→ **Task details**
The answer should match the entries that follow exactly, except that no image appears in it.
START Record excerpts
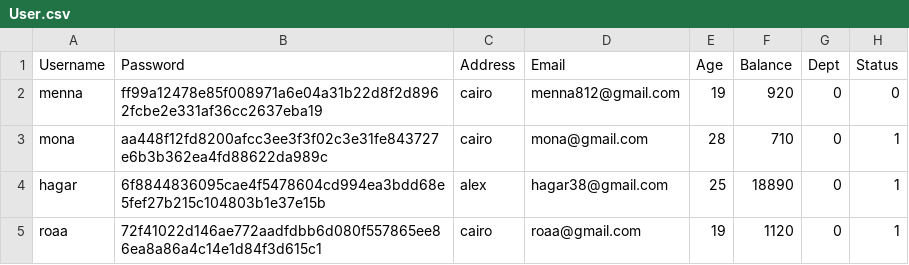
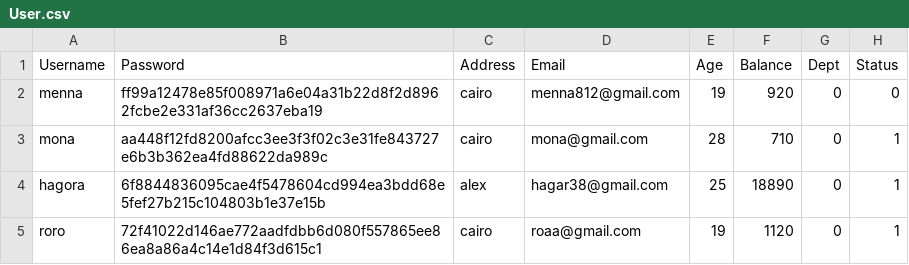
Before and after one commit to Roro-2004/m7fazty, a CSV file: m7fazty/files/User.csv, drawn as a sheet.

```diff
--- a/m7fazty/files/User.csv
+++ b/m7fazty/files/User.csv
@@ -3,3 +3,3 @@ menna,ff99a12478e85f008971a6e04a31b22d8f2d8962fcbe2e331af36cc2637eba19,cairo,men
 mona,aa448f12fd8200afcc3ee3f3f02c3e31fe843727e6b3b362ea4fd88622da989c,cairo,mona@gmail.com,28,710,0,1
-hagar,6f8844836095cae4f5478604cd994ea3bdd68e5fef27b215c104803b1e37e15b,alex,hagar38@gmail.com,25,18890,0,1
-roaa,72f41022d146ae772aadfdbb6d080f557865ee86ea8a86a4c14e1d84f3d615c1,cairo,roaa@gmail.com,19,1120,0,1
+hagora,6f8844836095cae4f5478604cd994ea3bdd68e5fef27b215c104803b1e37e15b,alex,hagar38@gmail.com,25,18890,0,1
+roro,72f41022d146ae772aadfdbb6d080f557865ee86ea8a86a4c14e1d84f3d615c1,cairo,roaa@gmail.com,19,1120,0,1
```
Also changed, not shown: m7fazty/files/Transiction.csv, 7 other files.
END Record excerpts
→ **Written solution**
Before and after one commit to Roro-2004/m7fazty, a CSV file: m7fazty/files/User.csv, drawn as a sheet.

```diff
--- a/m7fazty/files/User.csv
+++ b/m7fazty/files/User.csv
@@ -3,3 +3,3 @@ menna,ff99a12478e85f008971a6e04a31b22d8f2d8962fcbe2e331af36cc2637eba19,cairo,men
 mona,aa448f12fd8200afcc3ee3f3f02c3e31fe843727e6b3b362ea4fd88622da989c,cairo,mona@gmail.com,28,710,0,1
-hagar,6f8844836095cae4f5478604cd994ea3bdd68e5fef27b215c104803b1e37e15b,alex,hagar38@gmail.com,25,18890,0,1
-roaa,72f41022d146ae772aadfdbb6d080f557865ee86ea8a86a4c14e1d84f3d615c1,cairo,roaa@gmail.com,19,1120,0,1
+hagora,6f8844836095cae4f5478604cd994ea3bdd68e5fef27b215c104803b1e37e15b,alex,hagar38@gmail.com,25,18890,0,1
+roro,72f41022d146ae772aadfdbb6d080f557865ee86ea8a86a4c14e1d84f3d615c1,cairo,roaa@gmail.com,19,1120,0,1
```
Also changed, not shown: m7fazty/files/Transiction.csv, 7 other files.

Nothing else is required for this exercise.